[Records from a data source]
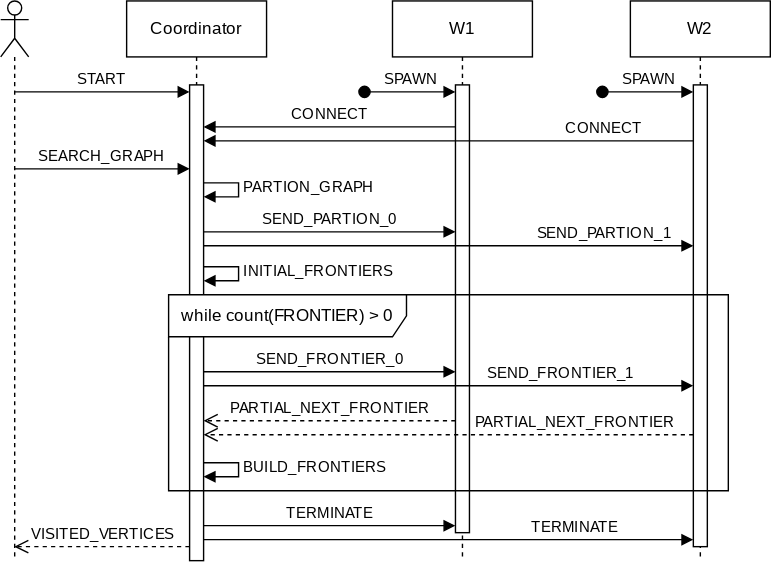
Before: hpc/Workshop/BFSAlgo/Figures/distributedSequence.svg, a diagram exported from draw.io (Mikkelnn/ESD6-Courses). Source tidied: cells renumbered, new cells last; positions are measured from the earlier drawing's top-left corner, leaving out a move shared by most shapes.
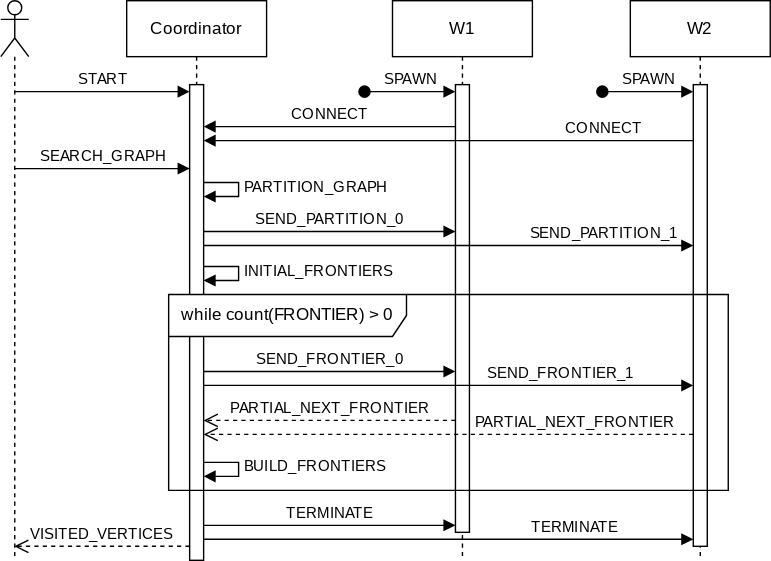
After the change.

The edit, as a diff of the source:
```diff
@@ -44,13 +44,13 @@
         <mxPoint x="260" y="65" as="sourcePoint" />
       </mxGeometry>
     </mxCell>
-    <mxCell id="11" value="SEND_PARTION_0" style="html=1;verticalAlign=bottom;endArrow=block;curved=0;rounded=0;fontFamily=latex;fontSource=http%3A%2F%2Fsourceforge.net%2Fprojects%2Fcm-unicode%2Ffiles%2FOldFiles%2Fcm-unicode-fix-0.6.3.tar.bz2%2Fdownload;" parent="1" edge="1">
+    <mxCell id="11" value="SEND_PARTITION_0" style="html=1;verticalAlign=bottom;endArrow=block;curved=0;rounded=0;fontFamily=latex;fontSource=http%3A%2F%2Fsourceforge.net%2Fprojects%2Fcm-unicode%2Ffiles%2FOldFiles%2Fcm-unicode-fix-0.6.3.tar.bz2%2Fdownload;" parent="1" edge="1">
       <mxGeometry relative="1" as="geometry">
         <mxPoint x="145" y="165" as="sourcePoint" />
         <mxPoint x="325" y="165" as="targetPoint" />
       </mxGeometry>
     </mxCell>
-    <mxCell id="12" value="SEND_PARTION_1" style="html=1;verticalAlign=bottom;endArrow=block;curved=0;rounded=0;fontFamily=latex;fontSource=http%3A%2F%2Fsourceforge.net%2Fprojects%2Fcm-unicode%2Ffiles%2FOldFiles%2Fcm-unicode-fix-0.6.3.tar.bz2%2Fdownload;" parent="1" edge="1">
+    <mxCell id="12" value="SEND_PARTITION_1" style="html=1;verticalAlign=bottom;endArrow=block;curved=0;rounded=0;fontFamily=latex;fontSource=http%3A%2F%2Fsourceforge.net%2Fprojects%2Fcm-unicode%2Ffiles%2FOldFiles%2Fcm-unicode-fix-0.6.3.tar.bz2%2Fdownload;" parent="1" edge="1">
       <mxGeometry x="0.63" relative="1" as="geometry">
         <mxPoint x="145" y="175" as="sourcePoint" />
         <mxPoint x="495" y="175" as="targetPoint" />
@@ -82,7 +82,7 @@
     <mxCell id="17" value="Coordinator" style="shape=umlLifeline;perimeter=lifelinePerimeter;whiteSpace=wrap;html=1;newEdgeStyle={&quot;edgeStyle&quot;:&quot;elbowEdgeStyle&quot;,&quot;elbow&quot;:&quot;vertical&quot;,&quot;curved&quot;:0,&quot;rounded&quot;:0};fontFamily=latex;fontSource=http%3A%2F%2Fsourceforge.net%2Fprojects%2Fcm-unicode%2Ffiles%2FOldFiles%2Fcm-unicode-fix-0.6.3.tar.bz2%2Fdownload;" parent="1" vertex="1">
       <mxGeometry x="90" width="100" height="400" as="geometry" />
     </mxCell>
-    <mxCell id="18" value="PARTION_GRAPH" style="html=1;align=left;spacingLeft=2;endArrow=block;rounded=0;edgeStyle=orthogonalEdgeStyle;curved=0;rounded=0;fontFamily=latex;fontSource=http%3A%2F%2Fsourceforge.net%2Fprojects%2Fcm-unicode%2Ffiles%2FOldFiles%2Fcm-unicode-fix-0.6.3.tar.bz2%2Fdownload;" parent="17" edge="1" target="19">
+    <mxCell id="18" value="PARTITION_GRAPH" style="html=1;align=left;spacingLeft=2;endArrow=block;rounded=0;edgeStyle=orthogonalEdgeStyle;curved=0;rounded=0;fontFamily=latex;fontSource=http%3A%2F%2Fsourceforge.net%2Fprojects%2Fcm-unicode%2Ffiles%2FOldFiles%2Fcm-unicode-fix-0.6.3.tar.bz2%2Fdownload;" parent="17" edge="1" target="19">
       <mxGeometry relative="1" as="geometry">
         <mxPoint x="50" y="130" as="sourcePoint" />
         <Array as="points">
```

> Instructions for the task
Retype all the entries word for word; the pictures stay out.

> Result for this task
Before: hpc/Workshop/BFSAlgo/Figures/distributedSequence.svg, a diagram exported from draw.io (Mikkelnn/ESD6-Courses). Source tidied: cells renumbered, new cells last; positions are measured from the earlier drawing's top-left corner, leaving out a move shared by most shapes.
After the change.

The edit, as a diff of the source:
```diff
@@ -44,13 +44,13 @@
         <mxPoint x="260" y="65" as="sourcePoint" />
       </mxGeometry>
     </mxCell>
-    <mxCell id="11" value="SEND_PARTION_0" style="html=1;verticalAlign=bottom;endArrow=block;curved=0;rounded=0;fontFamily=latex;fontSource=http%3A%2F%2Fsourceforge.net%2Fprojects%2Fcm-unicode%2Ffiles%2FOldFiles%2Fcm-unicode-fix-0.6.3.tar.bz2%2Fdownload;" parent="1" edge="1">
+    <mxCell id="11" value="SEND_PARTITION_0" style="html=1;verticalAlign=bottom;endArrow=block;curved=0;rounded=0;fontFamily=latex;fontSource=http%3A%2F%2Fsourceforge.net%2Fprojects%2Fcm-unicode%2Ffiles%2FOldFiles%2Fcm-unicode-fix-0.6.3.tar.bz2%2Fdownload;" parent="1" edge="1">
       <mxGeometry relative="1" as="geometry">
         <mxPoint x="145" y="165" as="sourcePoint" />
         <mxPoint x="325" y="165" as="targetPoint" />
       </mxGeometry>
     </mxCell>
-    <mxCell id="12" value="SEND_PARTION_1" style="html=1;verticalAlign=bottom;endArrow=block;curved=0;rounded=0;fontFamily=latex;fontSource=http%3A%2F%2Fsourceforge.net%2Fprojects%2Fcm-unicode%2Ffiles%2FOldFiles%2Fcm-unicode-fix-0.6.3.tar.bz2%2Fdownload;" parent="1" edge="1">
+    <mxCell id="12" value="SEND_PARTITION_1" style="html=1;verticalAlign=bottom;endArrow=block;curved=0;rounded=0;fontFamily=latex;fontSource=http%3A%2F%2Fsourceforge.net%2Fprojects%2Fcm-unicode%2Ffiles%2FOldFiles%2Fcm-unicode-fix-0.6.3.tar.bz2%2Fdownload;" parent="1" edge="1">
       <mxGeometry x="0.63" relative="1" as="geometry">
         <mxPoint x="145" y="175" as="sourcePoint" />
         <mxPoint x="495" y="175" as="targetPoint" />
@@ -82,7 +82,7 @@
     <mxCell id="17" value="Coordinator" style="shape=umlLifeline;perimeter=lifelinePerimeter;whiteSpace=wrap;html=1;newEdgeStyle={&quot;edgeStyle&quot;:&quot;elbowEdgeStyle&quot;,&quot;elbow&quot;:&quot;vertical&quot;,&quot;curved&quot;:0,&quot;rounded&quot;:0};fontFamily=latex;fontSource=http%3A%2F%2Fsourceforge.net%2Fprojects%2Fcm-unicode%2Ffiles%2FOldFiles%2Fcm-unicode-fix-0.6.3.tar.bz2%2Fdownload;" parent="1" vertex="1">
       <mxGeometry x="90" width="100" height="400" as="geometry" />
     </mxCell>
-    <mxCell id="18" value="PARTION_GRAPH" style="html=1;align=left;spacingLeft=2;endArrow=block;rounded=0;edgeStyle=orthogonalEdgeStyle;curved=0;rounded=0;fontFamily=latex;fontSource=http%3A%2F%2Fsourceforge.net%2Fprojects%2Fcm-unicode%2Ffiles%2FOldFiles%2Fcm-unicode-fix-0.6.3.tar.bz2%2Fdownload;" parent="17" edge="1" target="19">
+    <mxCell id="18" value="PARTITION_GRAPH" style="html=1;align=left;spacingLeft=2;endArrow=block;rounded=0;edgeStyle=orthogonalEdgeStyle;curved=0;rounded=0;fontFamily=latex;fontSource=http%3A%2F%2Fsourceforge.net%2Fprojects%2Fcm-unicode%2Ffiles%2FOldFiles%2Fcm-unicode-fix-0.6.3.tar.bz2%2Fdownload;" parent="17" edge="1" target="19">
       <mxGeometry relative="1" as="geometry">
         <mxPoint x="50" y="130" as="sourcePoint" />
         <Array as="points">
```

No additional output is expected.